## Record extracts
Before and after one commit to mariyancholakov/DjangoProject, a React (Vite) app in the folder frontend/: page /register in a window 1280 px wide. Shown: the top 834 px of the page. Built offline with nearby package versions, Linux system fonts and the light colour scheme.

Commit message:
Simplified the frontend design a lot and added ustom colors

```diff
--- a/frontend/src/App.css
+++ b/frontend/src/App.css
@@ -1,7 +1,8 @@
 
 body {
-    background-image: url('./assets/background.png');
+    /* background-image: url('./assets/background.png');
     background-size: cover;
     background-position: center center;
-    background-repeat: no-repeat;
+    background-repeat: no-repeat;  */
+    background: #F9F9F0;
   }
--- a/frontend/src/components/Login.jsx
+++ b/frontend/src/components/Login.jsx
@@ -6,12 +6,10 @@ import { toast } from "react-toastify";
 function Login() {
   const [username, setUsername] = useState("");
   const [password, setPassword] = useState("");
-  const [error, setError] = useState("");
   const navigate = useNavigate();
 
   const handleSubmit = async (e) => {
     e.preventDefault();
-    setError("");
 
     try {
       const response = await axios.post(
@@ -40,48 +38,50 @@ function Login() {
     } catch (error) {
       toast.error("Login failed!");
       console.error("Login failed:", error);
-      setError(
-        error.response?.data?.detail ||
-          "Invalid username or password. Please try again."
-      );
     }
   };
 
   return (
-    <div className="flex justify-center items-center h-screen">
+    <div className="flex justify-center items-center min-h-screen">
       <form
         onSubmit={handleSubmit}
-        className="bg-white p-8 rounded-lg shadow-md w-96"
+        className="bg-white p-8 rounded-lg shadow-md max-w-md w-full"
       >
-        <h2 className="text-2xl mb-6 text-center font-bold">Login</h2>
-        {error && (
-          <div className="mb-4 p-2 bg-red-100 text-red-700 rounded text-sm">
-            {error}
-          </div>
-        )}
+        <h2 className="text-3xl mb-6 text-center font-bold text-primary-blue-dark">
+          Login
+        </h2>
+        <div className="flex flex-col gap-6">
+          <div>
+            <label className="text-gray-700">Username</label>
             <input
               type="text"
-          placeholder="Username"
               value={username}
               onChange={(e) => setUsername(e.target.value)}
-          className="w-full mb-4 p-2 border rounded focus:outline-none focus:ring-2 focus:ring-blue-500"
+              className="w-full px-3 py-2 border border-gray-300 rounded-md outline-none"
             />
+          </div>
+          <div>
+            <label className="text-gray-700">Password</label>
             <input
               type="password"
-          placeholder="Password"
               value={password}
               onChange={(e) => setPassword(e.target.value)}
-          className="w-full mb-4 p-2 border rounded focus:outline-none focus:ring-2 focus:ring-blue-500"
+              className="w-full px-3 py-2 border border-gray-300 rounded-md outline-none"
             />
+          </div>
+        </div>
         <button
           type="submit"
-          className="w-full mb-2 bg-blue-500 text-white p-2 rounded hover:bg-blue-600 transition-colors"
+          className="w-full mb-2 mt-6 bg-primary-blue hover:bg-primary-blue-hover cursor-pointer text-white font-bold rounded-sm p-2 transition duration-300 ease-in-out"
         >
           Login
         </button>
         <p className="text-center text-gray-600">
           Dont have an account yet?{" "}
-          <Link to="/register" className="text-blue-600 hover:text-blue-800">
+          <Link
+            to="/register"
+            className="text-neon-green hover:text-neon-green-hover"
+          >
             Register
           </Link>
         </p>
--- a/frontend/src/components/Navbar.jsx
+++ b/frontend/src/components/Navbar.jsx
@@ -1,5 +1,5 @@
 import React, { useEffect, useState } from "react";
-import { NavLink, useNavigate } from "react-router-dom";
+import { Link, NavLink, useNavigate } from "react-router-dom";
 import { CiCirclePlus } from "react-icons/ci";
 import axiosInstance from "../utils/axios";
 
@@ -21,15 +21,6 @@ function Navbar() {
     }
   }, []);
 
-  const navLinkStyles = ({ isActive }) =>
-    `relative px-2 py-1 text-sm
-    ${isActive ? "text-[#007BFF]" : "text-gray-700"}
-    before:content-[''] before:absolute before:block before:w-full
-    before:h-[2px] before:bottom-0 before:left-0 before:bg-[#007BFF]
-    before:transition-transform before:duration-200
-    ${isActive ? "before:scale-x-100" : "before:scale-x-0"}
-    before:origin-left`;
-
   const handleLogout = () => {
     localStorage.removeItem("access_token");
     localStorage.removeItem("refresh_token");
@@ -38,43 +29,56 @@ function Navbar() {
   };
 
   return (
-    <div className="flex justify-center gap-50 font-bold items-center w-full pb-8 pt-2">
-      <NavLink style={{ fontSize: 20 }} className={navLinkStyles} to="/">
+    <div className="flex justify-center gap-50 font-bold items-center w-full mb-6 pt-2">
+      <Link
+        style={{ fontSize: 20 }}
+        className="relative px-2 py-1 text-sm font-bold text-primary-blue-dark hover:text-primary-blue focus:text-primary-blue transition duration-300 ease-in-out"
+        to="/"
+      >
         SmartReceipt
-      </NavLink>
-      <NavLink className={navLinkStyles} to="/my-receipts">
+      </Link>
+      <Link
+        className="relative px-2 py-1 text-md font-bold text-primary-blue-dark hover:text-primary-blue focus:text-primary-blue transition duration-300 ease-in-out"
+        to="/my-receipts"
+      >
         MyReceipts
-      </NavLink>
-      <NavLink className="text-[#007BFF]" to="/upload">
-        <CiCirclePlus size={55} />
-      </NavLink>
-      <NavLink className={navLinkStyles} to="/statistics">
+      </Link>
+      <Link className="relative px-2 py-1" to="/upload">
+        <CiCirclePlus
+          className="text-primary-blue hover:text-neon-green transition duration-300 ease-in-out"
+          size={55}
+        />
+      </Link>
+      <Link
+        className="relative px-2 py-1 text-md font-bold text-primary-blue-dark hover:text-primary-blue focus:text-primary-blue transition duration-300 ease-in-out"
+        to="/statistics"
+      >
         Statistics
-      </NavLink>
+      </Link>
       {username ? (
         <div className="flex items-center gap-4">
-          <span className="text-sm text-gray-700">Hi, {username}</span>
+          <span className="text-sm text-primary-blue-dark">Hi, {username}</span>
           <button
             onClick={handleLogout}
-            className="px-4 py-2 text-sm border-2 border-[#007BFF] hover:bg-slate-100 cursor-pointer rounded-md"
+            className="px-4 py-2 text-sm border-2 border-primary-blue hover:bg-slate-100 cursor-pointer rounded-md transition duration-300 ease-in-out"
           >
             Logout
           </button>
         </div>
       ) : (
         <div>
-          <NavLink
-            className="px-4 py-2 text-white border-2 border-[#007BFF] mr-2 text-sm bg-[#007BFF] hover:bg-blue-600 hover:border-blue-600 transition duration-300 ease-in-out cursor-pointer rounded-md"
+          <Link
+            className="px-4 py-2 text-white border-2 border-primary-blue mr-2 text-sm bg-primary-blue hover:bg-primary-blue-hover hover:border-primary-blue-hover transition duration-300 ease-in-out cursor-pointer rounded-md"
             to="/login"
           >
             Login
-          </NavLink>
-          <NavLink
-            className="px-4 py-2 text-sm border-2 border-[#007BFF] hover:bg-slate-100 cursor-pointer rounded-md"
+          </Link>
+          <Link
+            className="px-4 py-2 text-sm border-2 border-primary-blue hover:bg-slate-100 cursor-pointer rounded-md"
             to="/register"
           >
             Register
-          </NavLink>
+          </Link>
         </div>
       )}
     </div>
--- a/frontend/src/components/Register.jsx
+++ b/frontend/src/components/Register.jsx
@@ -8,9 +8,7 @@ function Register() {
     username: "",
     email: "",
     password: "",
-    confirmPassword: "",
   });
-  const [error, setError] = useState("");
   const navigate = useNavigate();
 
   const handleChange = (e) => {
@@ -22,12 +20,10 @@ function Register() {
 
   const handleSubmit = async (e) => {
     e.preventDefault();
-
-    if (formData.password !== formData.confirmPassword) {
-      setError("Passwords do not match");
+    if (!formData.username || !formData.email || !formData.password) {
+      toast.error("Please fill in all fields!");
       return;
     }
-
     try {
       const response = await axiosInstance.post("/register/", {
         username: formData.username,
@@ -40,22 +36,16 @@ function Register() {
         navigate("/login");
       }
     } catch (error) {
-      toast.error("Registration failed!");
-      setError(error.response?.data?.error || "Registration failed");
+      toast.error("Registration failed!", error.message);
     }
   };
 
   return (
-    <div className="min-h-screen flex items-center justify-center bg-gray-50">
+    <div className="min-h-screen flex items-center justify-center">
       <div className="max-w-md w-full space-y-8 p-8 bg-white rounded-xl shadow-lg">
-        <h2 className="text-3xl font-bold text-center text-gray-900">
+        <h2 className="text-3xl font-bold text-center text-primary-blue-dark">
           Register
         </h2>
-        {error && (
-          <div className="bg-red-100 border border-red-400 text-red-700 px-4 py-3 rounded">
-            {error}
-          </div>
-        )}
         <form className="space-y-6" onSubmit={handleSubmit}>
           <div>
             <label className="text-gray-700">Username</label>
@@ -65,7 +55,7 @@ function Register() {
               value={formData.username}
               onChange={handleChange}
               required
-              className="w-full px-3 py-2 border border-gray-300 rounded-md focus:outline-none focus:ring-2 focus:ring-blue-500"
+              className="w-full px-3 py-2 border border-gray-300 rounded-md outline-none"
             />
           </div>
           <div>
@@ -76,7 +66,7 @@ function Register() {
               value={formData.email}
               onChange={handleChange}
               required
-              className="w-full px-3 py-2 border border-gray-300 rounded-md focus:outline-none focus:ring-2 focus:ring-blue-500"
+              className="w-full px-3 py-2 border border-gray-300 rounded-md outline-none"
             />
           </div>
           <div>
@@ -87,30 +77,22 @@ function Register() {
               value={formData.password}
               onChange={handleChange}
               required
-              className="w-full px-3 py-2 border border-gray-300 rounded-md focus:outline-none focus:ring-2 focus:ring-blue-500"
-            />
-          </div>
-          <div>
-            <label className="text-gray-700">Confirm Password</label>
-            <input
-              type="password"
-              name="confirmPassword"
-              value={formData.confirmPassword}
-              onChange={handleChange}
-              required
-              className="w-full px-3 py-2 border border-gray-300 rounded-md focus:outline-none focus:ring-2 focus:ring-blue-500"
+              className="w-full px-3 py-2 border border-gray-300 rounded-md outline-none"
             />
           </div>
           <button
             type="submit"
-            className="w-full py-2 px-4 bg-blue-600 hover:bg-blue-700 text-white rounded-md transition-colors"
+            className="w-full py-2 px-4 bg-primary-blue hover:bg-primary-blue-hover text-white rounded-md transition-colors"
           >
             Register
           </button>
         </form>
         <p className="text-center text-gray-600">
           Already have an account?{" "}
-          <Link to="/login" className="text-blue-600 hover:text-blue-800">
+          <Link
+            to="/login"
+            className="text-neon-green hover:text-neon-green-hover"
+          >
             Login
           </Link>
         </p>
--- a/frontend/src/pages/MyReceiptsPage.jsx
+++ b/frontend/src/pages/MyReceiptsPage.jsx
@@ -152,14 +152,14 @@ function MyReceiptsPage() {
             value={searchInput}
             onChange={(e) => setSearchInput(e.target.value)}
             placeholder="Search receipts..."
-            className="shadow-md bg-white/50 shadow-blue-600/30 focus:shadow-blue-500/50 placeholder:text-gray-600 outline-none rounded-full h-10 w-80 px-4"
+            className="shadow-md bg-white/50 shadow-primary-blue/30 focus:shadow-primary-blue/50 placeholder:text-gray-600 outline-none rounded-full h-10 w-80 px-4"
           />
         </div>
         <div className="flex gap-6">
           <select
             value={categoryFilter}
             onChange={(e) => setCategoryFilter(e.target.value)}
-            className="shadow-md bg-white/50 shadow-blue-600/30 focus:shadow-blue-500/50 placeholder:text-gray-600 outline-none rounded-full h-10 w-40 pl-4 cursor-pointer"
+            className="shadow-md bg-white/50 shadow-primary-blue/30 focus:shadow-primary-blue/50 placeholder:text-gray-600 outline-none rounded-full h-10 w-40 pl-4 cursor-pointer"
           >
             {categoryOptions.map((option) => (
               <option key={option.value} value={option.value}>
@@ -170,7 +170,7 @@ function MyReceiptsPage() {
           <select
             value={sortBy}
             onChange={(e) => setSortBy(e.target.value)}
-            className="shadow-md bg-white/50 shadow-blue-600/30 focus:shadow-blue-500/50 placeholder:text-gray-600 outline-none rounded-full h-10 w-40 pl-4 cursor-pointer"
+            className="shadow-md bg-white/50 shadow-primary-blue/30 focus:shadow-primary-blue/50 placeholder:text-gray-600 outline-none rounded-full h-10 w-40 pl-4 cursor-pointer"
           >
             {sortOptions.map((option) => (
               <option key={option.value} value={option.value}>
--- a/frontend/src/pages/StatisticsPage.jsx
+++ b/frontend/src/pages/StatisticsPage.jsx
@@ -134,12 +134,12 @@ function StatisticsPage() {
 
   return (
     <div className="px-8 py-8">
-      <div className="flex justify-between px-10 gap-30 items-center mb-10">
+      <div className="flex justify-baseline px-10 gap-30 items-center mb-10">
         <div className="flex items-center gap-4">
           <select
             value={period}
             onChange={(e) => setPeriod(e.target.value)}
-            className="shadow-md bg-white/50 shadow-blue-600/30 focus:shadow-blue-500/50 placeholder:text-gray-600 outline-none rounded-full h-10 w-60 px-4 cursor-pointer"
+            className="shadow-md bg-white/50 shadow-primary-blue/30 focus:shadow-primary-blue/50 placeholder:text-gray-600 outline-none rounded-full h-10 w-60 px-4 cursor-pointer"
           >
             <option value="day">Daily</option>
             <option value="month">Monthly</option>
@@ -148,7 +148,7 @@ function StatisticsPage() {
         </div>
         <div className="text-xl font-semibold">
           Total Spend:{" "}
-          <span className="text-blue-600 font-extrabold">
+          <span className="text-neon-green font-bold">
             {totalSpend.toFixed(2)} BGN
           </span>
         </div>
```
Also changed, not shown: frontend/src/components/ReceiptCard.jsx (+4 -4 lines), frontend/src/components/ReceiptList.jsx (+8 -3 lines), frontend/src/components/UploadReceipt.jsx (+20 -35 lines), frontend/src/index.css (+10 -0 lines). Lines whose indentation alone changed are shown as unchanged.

## Task details
In the listing above, show every line with the word "email".

## Exercise result
     email: "",
+    if (!formData.username || !formData.email || !formData.password) {
               value={formData.email}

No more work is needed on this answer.